▶ Task to carry out: Go through the material and return every line that contains the string "TODO".

• • • •

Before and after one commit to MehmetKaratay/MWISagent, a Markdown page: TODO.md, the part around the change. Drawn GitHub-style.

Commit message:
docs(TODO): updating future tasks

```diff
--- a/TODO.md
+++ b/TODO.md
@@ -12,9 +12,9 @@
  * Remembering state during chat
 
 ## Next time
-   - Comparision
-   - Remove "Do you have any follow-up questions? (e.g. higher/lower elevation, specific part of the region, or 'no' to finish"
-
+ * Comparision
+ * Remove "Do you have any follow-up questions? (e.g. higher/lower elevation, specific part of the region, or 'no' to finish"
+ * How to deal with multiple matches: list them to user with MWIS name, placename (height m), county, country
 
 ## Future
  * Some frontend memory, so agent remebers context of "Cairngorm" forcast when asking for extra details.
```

• • • •

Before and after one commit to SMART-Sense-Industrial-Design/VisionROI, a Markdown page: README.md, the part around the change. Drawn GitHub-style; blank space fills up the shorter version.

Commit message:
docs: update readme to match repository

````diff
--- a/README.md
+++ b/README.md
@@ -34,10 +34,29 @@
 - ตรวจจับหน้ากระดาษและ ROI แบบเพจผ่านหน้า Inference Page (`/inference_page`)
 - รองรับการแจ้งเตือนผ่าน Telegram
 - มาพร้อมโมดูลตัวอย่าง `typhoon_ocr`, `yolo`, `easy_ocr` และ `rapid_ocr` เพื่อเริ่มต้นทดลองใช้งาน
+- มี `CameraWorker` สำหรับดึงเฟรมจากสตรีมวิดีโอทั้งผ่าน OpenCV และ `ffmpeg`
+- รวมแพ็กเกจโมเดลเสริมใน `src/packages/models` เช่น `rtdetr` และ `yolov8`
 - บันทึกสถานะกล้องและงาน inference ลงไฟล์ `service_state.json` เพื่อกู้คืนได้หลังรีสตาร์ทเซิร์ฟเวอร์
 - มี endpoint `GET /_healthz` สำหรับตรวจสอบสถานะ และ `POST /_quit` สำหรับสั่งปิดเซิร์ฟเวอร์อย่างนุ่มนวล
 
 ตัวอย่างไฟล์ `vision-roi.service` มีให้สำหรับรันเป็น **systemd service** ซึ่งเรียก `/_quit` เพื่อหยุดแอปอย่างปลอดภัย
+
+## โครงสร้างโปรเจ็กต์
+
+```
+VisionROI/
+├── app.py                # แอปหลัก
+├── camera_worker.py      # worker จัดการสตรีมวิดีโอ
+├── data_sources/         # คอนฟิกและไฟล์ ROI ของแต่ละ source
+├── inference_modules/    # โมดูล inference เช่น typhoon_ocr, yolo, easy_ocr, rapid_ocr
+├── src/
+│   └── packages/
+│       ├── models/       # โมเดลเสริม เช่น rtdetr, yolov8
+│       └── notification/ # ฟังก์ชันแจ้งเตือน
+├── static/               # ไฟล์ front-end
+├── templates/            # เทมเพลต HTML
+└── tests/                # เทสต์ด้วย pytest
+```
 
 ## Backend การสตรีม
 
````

• • • •

▶ Result of this task:
Before and after one commit to MehmetKaratay/MWISagent, a Markdown page: TODO.md, the part around the change. Drawn GitHub-style.
docs(TODO): updating future tasks
--- a/TODO.md
+++ b/TODO.md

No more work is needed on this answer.